> **TASK DESCRIPTION**:
Leave out every line before the one containing "order_items : order_id", and set down that line and the rest through the end of the listing exactly.

> **INFORMATION GIVEN**:
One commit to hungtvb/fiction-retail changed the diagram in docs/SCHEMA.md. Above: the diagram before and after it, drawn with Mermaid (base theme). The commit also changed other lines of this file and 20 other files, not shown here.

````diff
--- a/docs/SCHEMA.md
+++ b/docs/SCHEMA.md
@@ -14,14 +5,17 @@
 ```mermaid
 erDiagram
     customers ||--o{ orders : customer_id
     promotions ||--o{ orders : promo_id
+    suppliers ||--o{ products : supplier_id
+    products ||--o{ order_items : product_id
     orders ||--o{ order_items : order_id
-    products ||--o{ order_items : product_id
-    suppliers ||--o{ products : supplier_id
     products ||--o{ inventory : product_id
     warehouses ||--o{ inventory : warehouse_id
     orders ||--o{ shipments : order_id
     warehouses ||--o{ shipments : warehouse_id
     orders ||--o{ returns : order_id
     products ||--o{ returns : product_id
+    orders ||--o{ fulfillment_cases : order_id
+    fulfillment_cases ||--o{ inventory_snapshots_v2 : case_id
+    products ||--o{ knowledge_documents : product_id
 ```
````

> **OUTPUT**:
     orders ||--o{ order_items : order_id
-    products ||--o{ order_items : product_id
-    suppliers ||--o{ products : supplier_id
     products ||--o{ inventory : product_id
     warehouses ||--o{ inventory : warehouse_id
     orders ||--o{ shipments : order_id
     warehouses ||--o{ shipments : warehouse_id
     orders ||--o{ returns : order_id
     products ||--o{ returns : product_id
+    orders ||--o{ fulfillment_cases : order_id
+    fulfillment_cases ||--o{ inventory_snapshots_v2 : case_id
+    products ||--o{ knowledge_documents : product_id
 ```
````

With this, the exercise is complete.